DES MOINES — Rep. Richard A. Gephardt, trying to reignite his campaign for the Democratic presidential nomination, portrayed himself Wednesday as an anti-Establishment candidate under fire by corporate America for his populist views.
In a speech billed by his staff as the most important address since the announcement of his candidacy, the Missouri congressman confronted criticism of his trade and farm policies by depicting his critics as out of touch with working Americans. The speech was an attempt to distill his platform into simple, easily understood themes as he begins the final stretch of his Iowa campaign after a widely perceived slump last fall.
Newspaper editorials, including a biting attack in the Des Moines Register Tuesday, have condemned Gephardt's trade proposals as protectionism that could lead to a trade war and ultimately hurt American exports. Several news reports have contended that the farm crisis, around which Gephardt has centered much of his Iowa campaign, is over.
Gephardt said these observations are wrong, made by what he called "Establishment" interests who are not personally affected by trade and farm problems.
Speaks at Drake University
"Unfair trade practices do not lower the standard of living of economists," said Gephardt, addressing 100 people at Drake University here. "The editorial board of the Wall Street Journal doesn't have to worry about their jobs being shipped abroad. And the grocery stores will be filled with produce, whether it comes from family farms or corporate farms."
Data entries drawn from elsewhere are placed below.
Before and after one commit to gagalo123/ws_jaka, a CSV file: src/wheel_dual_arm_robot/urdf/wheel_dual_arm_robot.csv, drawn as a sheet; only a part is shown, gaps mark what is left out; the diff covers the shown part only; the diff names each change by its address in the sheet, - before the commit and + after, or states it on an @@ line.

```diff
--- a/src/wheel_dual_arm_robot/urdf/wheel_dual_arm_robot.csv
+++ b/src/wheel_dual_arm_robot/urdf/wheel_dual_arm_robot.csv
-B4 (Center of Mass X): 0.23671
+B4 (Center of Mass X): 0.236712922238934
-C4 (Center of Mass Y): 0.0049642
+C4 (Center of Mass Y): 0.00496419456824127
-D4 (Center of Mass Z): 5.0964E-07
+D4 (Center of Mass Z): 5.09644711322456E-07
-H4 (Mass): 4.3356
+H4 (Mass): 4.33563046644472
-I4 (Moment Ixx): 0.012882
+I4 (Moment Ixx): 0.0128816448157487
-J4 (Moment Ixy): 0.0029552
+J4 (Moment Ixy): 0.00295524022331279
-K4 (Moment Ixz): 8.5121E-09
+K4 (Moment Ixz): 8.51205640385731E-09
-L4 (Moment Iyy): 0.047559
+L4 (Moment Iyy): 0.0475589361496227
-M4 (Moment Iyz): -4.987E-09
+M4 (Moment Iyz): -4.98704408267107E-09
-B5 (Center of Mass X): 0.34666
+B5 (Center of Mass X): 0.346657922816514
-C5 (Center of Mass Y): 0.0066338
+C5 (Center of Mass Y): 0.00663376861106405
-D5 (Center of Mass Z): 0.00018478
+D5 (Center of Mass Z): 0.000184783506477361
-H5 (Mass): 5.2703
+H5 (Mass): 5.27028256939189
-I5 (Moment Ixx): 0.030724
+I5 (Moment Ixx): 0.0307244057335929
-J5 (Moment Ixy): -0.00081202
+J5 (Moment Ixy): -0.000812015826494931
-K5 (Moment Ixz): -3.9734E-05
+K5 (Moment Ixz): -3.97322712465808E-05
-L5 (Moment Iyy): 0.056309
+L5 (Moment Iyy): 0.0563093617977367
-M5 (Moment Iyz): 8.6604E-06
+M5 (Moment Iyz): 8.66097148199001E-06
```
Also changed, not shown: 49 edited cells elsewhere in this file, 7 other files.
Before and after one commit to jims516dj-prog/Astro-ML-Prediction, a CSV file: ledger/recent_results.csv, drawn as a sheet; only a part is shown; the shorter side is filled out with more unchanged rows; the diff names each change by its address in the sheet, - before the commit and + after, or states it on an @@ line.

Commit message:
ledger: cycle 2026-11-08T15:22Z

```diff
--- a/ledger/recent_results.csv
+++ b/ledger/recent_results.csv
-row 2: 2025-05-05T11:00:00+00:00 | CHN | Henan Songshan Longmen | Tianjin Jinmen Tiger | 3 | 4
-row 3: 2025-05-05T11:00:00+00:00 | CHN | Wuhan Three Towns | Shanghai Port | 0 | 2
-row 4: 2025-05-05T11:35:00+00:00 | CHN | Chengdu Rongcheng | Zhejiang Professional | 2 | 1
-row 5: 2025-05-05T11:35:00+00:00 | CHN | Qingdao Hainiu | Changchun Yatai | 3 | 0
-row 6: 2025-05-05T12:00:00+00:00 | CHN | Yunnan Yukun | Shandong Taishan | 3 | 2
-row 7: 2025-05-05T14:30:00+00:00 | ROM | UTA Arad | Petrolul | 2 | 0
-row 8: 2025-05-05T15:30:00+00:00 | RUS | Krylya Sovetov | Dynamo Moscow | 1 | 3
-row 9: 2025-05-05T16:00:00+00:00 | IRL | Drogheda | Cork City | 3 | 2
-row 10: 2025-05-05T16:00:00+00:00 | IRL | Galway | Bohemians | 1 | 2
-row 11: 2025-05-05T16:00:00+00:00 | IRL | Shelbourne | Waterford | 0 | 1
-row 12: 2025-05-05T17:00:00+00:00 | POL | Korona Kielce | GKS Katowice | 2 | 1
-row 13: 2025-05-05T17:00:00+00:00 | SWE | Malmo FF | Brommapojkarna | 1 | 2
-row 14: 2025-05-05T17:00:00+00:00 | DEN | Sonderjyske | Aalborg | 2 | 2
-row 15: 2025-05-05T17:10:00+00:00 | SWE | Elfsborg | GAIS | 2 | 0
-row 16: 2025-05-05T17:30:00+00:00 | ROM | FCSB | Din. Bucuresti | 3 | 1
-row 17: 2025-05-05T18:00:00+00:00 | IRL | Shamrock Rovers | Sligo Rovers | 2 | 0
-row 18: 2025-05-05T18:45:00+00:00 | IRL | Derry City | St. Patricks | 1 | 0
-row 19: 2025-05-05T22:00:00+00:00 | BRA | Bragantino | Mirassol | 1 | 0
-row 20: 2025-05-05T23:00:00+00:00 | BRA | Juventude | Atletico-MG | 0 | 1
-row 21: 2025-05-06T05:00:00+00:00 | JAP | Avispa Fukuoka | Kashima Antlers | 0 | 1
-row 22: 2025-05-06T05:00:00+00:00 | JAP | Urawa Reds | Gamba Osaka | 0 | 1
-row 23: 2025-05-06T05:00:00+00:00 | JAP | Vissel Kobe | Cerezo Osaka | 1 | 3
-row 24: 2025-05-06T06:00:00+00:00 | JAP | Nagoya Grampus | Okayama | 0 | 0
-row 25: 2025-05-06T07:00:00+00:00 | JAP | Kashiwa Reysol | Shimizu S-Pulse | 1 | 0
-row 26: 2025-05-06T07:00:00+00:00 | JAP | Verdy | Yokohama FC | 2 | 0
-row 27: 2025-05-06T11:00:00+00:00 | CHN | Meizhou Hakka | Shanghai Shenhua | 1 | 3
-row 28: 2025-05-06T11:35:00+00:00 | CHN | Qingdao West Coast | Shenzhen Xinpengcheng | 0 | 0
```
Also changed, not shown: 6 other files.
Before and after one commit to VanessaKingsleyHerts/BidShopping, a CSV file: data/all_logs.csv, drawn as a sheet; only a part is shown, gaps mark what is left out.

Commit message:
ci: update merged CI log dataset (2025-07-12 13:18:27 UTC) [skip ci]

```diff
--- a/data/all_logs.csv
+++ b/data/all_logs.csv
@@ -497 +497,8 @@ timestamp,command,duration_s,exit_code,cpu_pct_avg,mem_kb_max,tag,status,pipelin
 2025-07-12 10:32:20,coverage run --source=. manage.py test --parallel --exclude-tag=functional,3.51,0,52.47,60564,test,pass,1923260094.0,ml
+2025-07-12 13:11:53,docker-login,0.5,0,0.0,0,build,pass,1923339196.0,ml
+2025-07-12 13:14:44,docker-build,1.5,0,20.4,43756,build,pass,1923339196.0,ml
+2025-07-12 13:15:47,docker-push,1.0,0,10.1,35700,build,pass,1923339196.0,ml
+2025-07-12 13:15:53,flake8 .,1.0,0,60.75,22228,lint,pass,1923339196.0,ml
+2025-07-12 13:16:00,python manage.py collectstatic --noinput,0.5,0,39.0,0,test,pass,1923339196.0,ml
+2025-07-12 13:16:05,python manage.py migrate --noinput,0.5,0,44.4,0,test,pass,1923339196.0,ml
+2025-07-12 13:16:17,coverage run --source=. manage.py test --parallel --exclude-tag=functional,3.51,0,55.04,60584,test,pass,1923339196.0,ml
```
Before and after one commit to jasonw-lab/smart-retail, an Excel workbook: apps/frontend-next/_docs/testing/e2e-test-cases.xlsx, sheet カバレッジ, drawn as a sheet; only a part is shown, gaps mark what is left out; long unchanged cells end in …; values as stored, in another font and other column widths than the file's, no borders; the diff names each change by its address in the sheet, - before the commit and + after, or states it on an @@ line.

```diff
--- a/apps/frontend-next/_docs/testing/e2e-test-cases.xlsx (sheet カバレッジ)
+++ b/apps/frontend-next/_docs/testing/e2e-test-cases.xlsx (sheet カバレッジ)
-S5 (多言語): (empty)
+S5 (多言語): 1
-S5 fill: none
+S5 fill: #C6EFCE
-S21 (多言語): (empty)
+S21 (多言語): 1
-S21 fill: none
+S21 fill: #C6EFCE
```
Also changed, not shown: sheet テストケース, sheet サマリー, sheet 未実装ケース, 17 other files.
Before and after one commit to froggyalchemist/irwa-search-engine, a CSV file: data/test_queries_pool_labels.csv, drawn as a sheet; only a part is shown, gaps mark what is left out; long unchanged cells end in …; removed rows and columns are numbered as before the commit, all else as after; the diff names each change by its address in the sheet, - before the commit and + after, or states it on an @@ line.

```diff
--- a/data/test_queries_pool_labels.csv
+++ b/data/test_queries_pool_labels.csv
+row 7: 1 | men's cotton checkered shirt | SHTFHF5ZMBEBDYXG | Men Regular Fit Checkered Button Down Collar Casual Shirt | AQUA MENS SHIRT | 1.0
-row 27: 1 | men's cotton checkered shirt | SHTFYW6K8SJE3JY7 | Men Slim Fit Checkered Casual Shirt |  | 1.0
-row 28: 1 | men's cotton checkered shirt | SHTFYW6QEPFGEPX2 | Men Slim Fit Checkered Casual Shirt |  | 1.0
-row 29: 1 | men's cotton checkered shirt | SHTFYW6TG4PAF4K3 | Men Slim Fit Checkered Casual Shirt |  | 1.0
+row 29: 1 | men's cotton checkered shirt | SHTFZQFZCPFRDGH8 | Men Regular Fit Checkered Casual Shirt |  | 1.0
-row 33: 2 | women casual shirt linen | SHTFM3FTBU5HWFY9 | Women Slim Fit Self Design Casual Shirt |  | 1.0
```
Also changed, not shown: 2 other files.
Gephardt said his opponents are "unable or unwilling" to confront the "Establishment view." Quoting President Andrew Jackson, Gephardt said that the Democratic Party must remain "the party of farmers, mechanics and laborers."
"At our best," he said, "we have never won the support of the Establishment. Jackson was never popular on Wall Street. Most editorial writers fervently denounced Franklin Roosevelt and the New Deal."
Gephardt's trade bill calls for negotiation to reduce trade barriers and eventual sanctions against countries that impose tariffs on U.S. goods. His farm policy advocates referendums to permit growers to establish mandatory controls on commodities.
Willing to 'Take Heat'
Gephardt said he is willing to "take the heat" for his stands. "I know the reaction of the Establishment--of apostles of the status quo--of Democrats who would prefer to talk only a little and do even less in areas like trade," he said. "But I entered this campaign to stand for change--and not simply to run for office."
Gephardt read his speech from TelePrompTers and gave much of it over the loud drone of a faulty fire alarm. Staff members and volunteers filled about a third of the audience. The rest were university employees, high school students who were there for classes and Democratic activists. Drake students are on their winter break.
Wants to Sharpen Message
Gephardt's aides said he used the speech to try to sharpen his message and to set a stronger, more presidential tone for the last five weeks of the Iowa campaign. Joseph Trippi, Gephardt's deputy campaign manager, said the candidate considered the address important "because he's found a better way of communicating what he cares about."
"It's basically harder, tougher language, more focused . . . " said Trippi. "He's a guy who started the campaign talking about which bills he's had passed in Congress. But, at some point, he had to articulate these (issues) as a President, as someone who is going to lead the country to change."